In 2004, four friends who happened to be bowling aficionados lamented the absence of a nearby bowling center. Rather than complain, petition, or stage a protest that involved a cosmic-bowl laser show on the mayor's front yard at 3 a.m., they simply opened their own. Thus Action Lanes was born out of need, but its 32 lanes transcend necessity and border on luxury. To wit, players keep track of each roll on animated scoreboards while jamming to the beat of tunes playing on the sound system. This modern bowling center features all the amenities?a pro shop for gear, a snack bar for eats, and a sports bar to celebrate a win or lament a loss with a drink and a toast. Action Lanes also houses an arcade and separate rooms that can accommodate parties and events.
Inside Orlando Entertainment, groups of friends gather in 16 private karaoke rooms to wail the lyrics of popular songs. But instead of a stage and giant amplifiers, each of the lounge's rooms surround performers with stylish decor, including plush couches and recessed neon lighting. Groups can even have food and drinks delivered to their private space at the touch of a screen, so they never have to leave their room or communicate with servers telepathically. Outside the karaoke suites, neon lights and bright colors snake throughout the rest of the venue, ultimately leading to the full bar area lit with glittery chandeliers.
Ask Lourdes Limon why her raspados taste so good. She'll say, "Por que los hice con amor"—"Because they're made with love." Now that her sons have taken over the family business, they use the same secret ingredient, but they've added a few new specialties. Supplementing the shaved ice treats that give them their name are freshly squeezed juices, chili-imbued slush-drinks, and healthy fruit salads. But the raspados remain the main event. Flavors include exotic fruit such as guava, tamarind, kiwi, and jamaica, as well as more decadent flavors such as caramel, egg nog, cookies and cream, and plain water.
Gone are the days of lazy bar burgers built on beer-soaked buns and soups infested with over-salted peanuts. The cooks at 6740 hand-build custom creations for the people who nest in the place's cozily swiveling bar stools or seek shelter in the pub's sturdy red and gold wall seats below a soothing incandescent glow of booming jukebox tunery. Because any swimming pool needs pool toys, you can fill your stomach pool with fresh fare like garlic, thyme, and rosemary-marinated grilled herb potatoes ($5.95); signature Buffalo wings in spicy, regular, teriyaki, or barbeque sauce ($6.95 for a dozen); and 8 oz. Flatiron steak sandwiches ($10.95).

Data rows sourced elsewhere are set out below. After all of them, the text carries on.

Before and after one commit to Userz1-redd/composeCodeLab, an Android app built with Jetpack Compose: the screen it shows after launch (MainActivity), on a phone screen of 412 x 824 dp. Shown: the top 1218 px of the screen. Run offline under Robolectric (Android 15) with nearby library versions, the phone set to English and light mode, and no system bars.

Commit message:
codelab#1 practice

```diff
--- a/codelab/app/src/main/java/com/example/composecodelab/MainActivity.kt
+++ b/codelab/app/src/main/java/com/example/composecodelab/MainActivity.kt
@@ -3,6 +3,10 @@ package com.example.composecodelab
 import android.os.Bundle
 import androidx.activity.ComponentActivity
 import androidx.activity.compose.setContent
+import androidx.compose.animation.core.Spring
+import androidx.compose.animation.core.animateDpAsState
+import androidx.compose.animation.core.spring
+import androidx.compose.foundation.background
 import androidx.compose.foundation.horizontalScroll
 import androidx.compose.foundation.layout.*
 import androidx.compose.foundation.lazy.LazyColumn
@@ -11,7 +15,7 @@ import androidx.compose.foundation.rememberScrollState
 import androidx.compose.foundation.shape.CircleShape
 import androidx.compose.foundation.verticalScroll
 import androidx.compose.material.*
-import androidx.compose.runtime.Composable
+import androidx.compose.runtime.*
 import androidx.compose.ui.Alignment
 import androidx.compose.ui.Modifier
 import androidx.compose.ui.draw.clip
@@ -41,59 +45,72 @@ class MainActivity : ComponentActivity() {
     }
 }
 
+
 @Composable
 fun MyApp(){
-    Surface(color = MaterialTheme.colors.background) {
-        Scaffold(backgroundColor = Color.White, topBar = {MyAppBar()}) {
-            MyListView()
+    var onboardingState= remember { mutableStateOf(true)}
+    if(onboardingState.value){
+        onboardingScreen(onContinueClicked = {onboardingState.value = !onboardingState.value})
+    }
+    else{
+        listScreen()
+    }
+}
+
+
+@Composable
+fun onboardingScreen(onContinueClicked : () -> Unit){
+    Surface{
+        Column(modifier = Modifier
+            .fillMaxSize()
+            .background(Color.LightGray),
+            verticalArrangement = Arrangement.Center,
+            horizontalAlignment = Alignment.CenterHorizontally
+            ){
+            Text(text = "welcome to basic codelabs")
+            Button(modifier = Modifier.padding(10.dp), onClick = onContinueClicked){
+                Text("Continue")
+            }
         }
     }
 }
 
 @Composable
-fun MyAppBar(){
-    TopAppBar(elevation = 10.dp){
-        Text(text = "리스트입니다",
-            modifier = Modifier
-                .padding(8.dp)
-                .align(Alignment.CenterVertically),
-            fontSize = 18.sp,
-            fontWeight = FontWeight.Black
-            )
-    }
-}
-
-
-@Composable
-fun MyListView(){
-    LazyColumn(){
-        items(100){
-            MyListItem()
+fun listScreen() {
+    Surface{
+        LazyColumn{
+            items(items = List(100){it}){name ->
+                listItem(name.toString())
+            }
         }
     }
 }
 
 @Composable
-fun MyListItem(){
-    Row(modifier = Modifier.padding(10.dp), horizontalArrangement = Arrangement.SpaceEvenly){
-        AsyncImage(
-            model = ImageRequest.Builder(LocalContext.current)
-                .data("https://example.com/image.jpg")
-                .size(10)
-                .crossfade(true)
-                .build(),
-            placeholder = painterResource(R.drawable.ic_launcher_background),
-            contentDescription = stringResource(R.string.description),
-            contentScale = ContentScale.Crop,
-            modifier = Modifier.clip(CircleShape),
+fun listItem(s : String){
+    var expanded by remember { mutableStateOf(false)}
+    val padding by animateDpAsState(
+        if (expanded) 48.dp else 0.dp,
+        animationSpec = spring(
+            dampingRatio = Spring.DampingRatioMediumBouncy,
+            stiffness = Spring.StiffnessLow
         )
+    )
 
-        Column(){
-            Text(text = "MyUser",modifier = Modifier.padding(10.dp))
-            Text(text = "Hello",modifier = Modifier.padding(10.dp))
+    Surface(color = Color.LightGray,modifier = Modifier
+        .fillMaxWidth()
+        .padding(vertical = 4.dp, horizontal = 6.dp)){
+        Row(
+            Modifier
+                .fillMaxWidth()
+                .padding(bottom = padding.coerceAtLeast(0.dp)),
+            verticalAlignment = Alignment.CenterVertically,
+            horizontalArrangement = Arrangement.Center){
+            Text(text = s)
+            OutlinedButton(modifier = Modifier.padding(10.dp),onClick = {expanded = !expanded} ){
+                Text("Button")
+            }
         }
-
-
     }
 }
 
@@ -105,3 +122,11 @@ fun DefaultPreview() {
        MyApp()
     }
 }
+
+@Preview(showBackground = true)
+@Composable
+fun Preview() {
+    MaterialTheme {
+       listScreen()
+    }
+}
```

Tony Alcazar spent six years cooking in the kitchen of the Ritz-Carlton Pasadena under Michelin-rated chef Craig Strong. It was there that he learned the “Modern American” style of cooking, a simple yet elegant approach that favors seasonal ingredients and contemporary cooking techniques. He brought this unique style to The Bottle Room, along with his love of craft beer, and fused the two. Chef Alcazar’s menu includes Sriracha-honey chicken lollipops and tacos filled with slow-braised beef cheeks, dishes cooked with a simple elegance and often a splash of craft beer. Those looking to turn that splash into a pint need only browse the extensive beer menu. Though it rotates frequently, expect to see brews from Rogue Brewing Company in Portland, Abbaye De Scourmont in Belgium, and Bear Republic Brewing Company in Healdsburg, California. The Bottle Room also features wines from California, Italy, France, and Spain.
Inspired by the eternally ripe produce and bountiful sea meats of California, RED Restaurant's executive chef Alberto Morales crafts a menu of locally sourced foods, working with local farmers or purveyors to fill his cupboards each morning. He calls the cooking style modern California cuisine, and incorporates flavors as diverse as 40-day aged prime ribeye steak, wasabi-encrusted tuna, and basil-scented mashed potatoes. Equally as impressive as the ingredients list is his eye-catching plating, featuring modern arrangements that resemble sushi, such as the delectable tower of crabmeat and beet root salad.
Chef Morales serves his creations in a late-night-friendly dining room and lounge, where crowds cheer on live musical acts and DJs. Bouts of dancing are fueled by a roster of signature cocktails that range from the classic old fashioned to the Pink Lotus, which is a concoction of grapefruit vodka, cointreau, hand-pressed juice, and pink cotton candy. Large groups can opt for bottle service, which plies tables with champagne and spirits, keeping friends from arm wrestling over who has to pay for each round.